My daughter wanted to help with the title, hence the nonsense. Today begins my time away from work to recenter. Anxiety has been my constant companion, and after a particularly tough week, I made the decision to be more vocal about the pervasive anxiety I was experiencing. Thankfully, I have an amazing support system and was able to come up with a solution relatively quickly. I regret that it takes so long for me to recognize the extent of my anxiety, because it yields a lot of unnecessary suffering. Once I become aware and willing to accept the emotional toll, I feel silly and embarrassed for allowing myself to be ravaged by it for so long.
With that in mind, I’m working on acceptance. There’s a book I’ve read called Radical Acceptance that I definitely need to read again, and I’m reading through material from Kristen Neff about Mindful Self-Compassion as recommended by my therapist. I’m hopeful that during my time off, I’ll be able to lay the ground work for healthy practices that I can carry into my daily routine. This isn’t my first “re-centering,” and I’m sure it won’t be my last. I do hope, however, that I will learn to be kind to myself first and remove the massive amount of judgement I place on myself for having anxiety, “negative emotions,” and not being perfect. I’m so kind to others, so forgiving, and I have to learn how to give that gift to myself.

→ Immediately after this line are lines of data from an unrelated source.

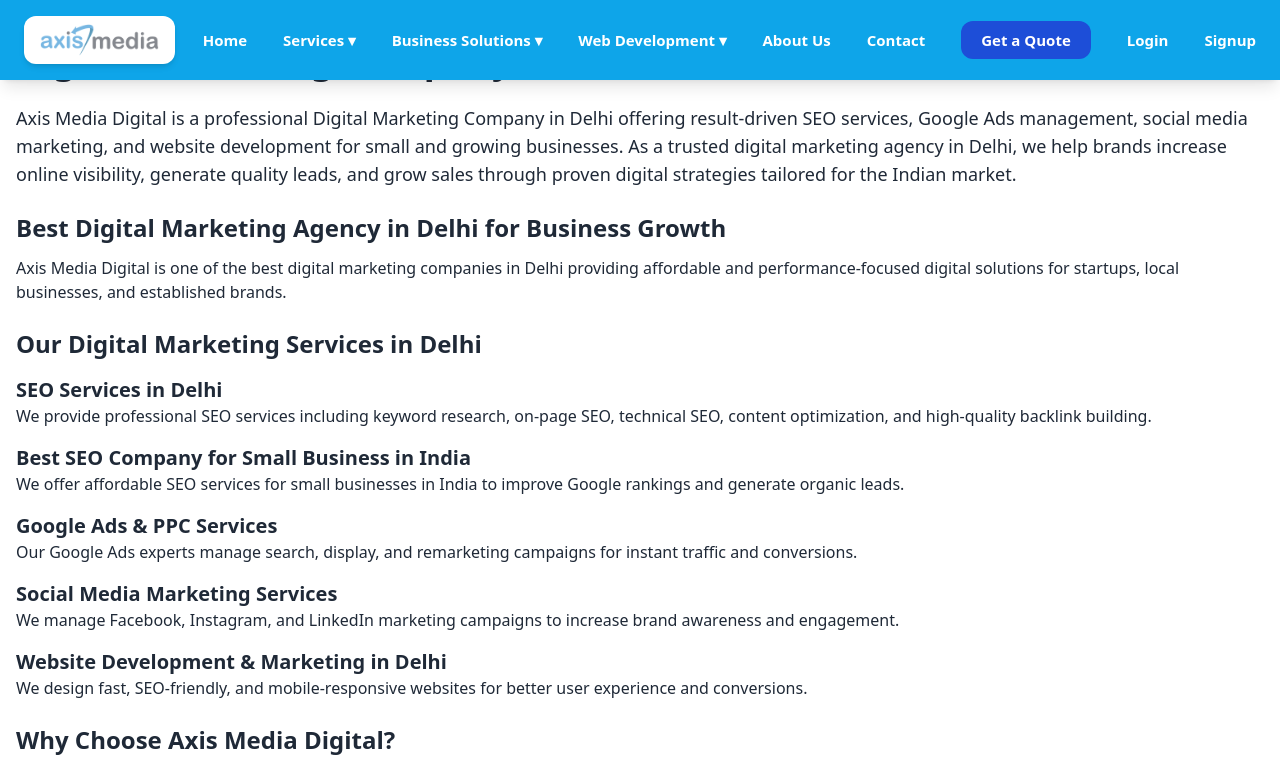
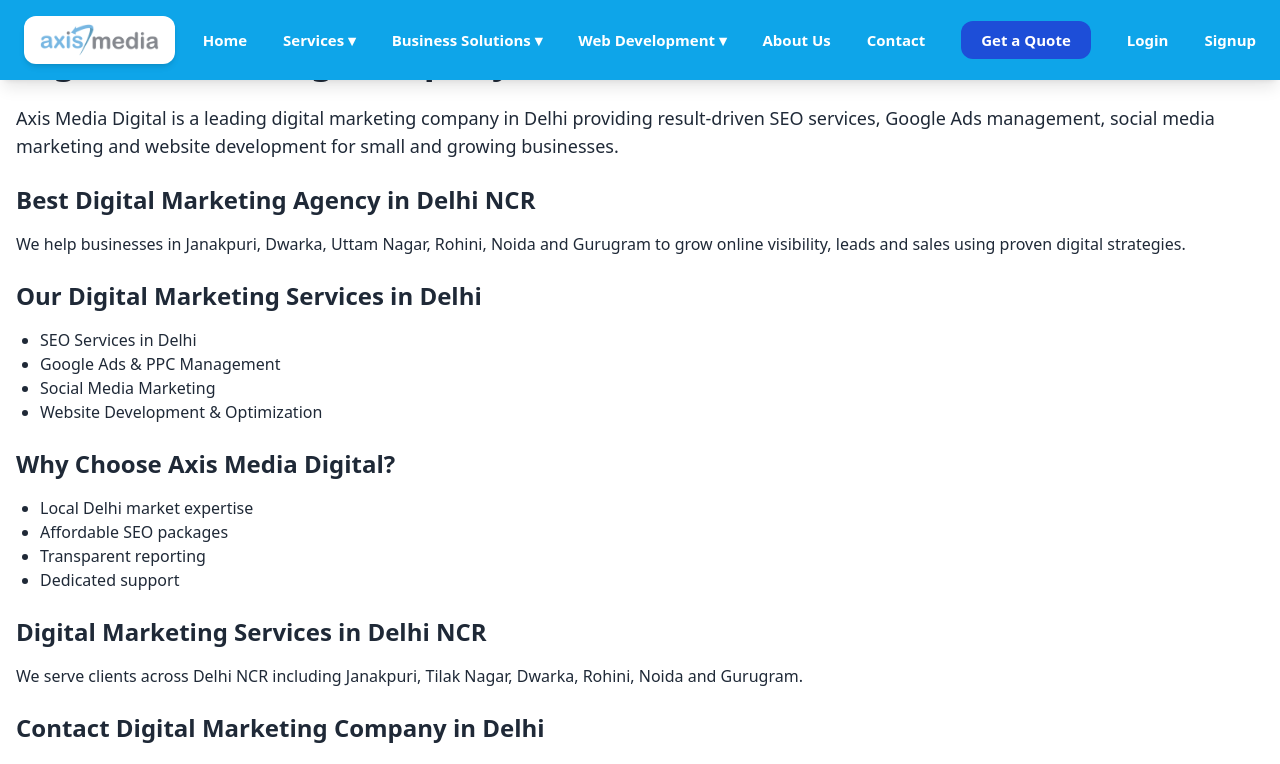
Before and after one commit to companyaxismedia-dev/axis-media-website, a React (Create React App) app: page /digital-marketing-company-in-delhi in a window 1280 px wide. Shown: the top 764 px of the page. Built offline with nearby package versions, Linux system fonts and the light colour scheme.

Commit message:
Update DigitalMarketingCompanyDelhi.jsx

```diff
--- a/src/pages/DigitalMarketingCompanyDelhi.jsx
+++ b/src/pages/DigitalMarketingCompanyDelhi.jsx
@@ -1,111 +1,92 @@
 import React from "react";
 import { Helmet } from "react-helmet-async";
 
-const DigitalMarketingCompanyDelhi = () => {
+export default function DigitalMarketingCompanyDelhi() {
   return (
     <>
-      {/* ✅ SEO META TAGS */}
+      {/* ✅ SEO META */}
       <Helmet>
-        <title>Digital Marketing Company in Delhi | Axis Media Digital</title>
+        <title>
+          Digital Marketing Company in Delhi | Axis Media Digital
+        </title>
+
         <meta
           name="description"
-          content="Axis Media Digital is a leading digital marketing company in Delhi offering SEO services, Google Ads, social media marketing, and website development for business growth."
+          content="Axis Media Digital is a trusted digital marketing company in Delhi offering SEO services, Google Ads, social media marketing and website development for business growth."
         />
+
+        {/* ✅ MOST IMPORTANT FIX (CANONICAL) */}
         <link
           rel="canonical"
-          href="https://www.axismediadigital.com/digital-marketing-company-in-delhi"
+          href="https://axismediadigital.com/digital-marketing-company-delhi"
         />
       </Helmet>
 
       <main className="container mx-auto px-4 py-10 text-gray-800 bg-white">
+
         <h1 className="text-3xl md:text-4xl font-bold mb-6">
           Digital Marketing Company in Delhi
         </h1>
 
         <p className="text-lg mb-6">
-          Axis Media Digital is a professional Digital Marketing Company in Delhi
-          offering result-driven SEO services, Google Ads management, social
-          media marketing, and website development for small and growing
-          businesses. As a trusted digital marketing agency in Delhi, we help
-          brands increase online visibility, generate quality leads, and grow
-          sales through proven digital strategies tailored for the Indian
-          market.
+          Axis Media Digital is a leading digital marketing company in Delhi
+          providing result-driven SEO services, Google Ads management, social
+          media marketing and website development for small and growing
+          businesses.
         </p>
 
-        <h2 className="text-2xl font-semibold mb-3">
-          Best Digital Marketing Agency in Delhi for Business Growth
+        <h2 className="text-2xl font-semibold mb-4">
+          Best Digital Marketing Agency in Delhi NCR
         </h2>
+
         <p className="mb-6">
-          Axis Media Digital is one of the best digital marketing companies in
-          Delhi providing affordable and performance-focused digital solutions
-          for startups, local businesses, and established brands.
+          We help businesses in Janakpuri, Dwarka, Uttam Nagar, Rohini,
+          Noida and Gurugram to grow online visibility, leads and sales
+          using proven digital strategies.
         </p>
 
         <h2 className="text-2xl font-semibold mb-4">
           Our Digital Marketing Services in Delhi
         </h2>
 
-        <h3 className="text-xl font-semibold mt-4">SEO Services in Delhi</h3>
-        <p>
-          We provide professional SEO services including keyword research,
-          on-page SEO, technical SEO, content optimization, and high-quality
-          backlink building.
+        <ul className="list-disc pl-6 mb-6">
+          <li>SEO Services in Delhi</li>
+          <li>Google Ads & PPC Management</li>
+          <li>Social Media Marketing</li>
+          <li>Website Development & Optimization</li>
+        </ul>
+
+        <h2 className="text-2xl font-semibold mb-4">
+          Why Choose Axis Media Digital?
+        </h2>
+
+        <ul className="list-disc pl-6 mb-6">
+          <li>Local Delhi market expertise</li>
+          <li>Affordable SEO packages</li>
+          <li>Transparent reporting</li>
+          <li>Dedicated support</li>
+        </ul>
+
+        <h2 className="text-2xl font-semibold mb-4">
+          Digital Marketing Services in Delhi NCR
+        </h2>
+
+        <p className="mb-6">
+          We serve clients across Delhi NCR including Janakpuri,
+          Tilak Nagar, Dwarka, Rohini, Noida and Gurugram.
         </p>
 
-        <h3 className="text-xl font-semibold mt-4">
-          Best SEO Company for Small Business in India
-        </h3>
+        <h2 className="text-2xl font-semibold mb-4">
+          Contact Digital Marketing Company in Delhi
+        </h2>
+
         <p>
-          We offer affordable SEO services for small businesses in India to
-          improve Google rankings and generate organic leads.
+          📧 Email: companyaxismedia@gmail.com <br />
+          📞 Phone: 9871584001, 9871147666 <br />
+          📍 Location: Jaina Tower-2, District Center Janakpuri, Delhi
         </p>
 
-        <h3 className="text-xl font-semibold mt-4">
-          Google Ads & PPC Services
-        </h3>
-        <p>
-          Our Google Ads experts manage search, display, and remarketing
-          campaigns for instant traffic and conversions.
-        </p>
-
-        <h3 className="text-xl font-semibold mt-4">
-          Social Media Marketing Services
-        </h3>
-        <p>
-          We manage Facebook, Instagram, and LinkedIn marketing campaigns to
-          increase brand awareness and engagement.
-        </p>
-
-        <h3 className="text-xl font-semibold mt-4">
-          Website Development & Marketing in Delhi
-        </h3>
-        <p className="mb-6">
-          We design fast, SEO-friendly, and mobile-responsive websites for
-          better user experience and conversions.
-        </p>
-
-        <h2 className="text-2xl font-semibold mb-3">
-          Why Choose Axis Media Digital?
-        </h2>
-        <ul className="list-disc pl-6 mb-6">
-          <li>Local Delhi market expertise</li>
-          <li>Affordable digital marketing packages</li>
-          <li>Transparent reporting</li>
-          <li>Result-driven SEO strategies</li>
-          <li>Dedicated client support</li>
-        </ul>
-
-        <h2 className="text-2xl font-semibold mb-3">
-          Contact the Best Digital Marketing Company in Delhi
-        </h2>
-        <p>
-          📧 Email: info@axismediadigital.com <br />
-          📞 Phone: 9871584001 <br />
-          📍 Location: Delhi, India
-        </p>
       </main>
     </>
   );
-};
-
-export default DigitalMarketingCompanyDelhi;
+}
```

One thing I’ve discovered recently is that like many who experience high amounts of anxiety, I have an “intolerance of uncertainty,” which tends to manifest in my work life. For whatever reason, I’ve come to accept that there will be uncertainty, change, and trial in my home life, but something rooted in my childhood has led me to have the false belief that work “should” be certain. It “should” be consistent, constant, and exact. I “should” have all the answers and know exactly what to do. I’m not saying that anxiety never pops up in my home life, but for the purpose of this post, I’m focusing on my work-related anxiety. Digging deeper into my inner child stuff, I’ve realized that I used to fantasize about being able to work and be a professional, which was an outlet for the chaos that was going on at home. I remember thinking, “I can’t wait to go to work! I’m going to be so good at that!” I’m sure you can imagine that this mindset has lent itself to a certain degree of rigidity, because all of these imposed beliefs about work don’t exactly make for the most flexible employee.
I’m excited to do some more work around this and to share any insights as I go.
Until next time, take care!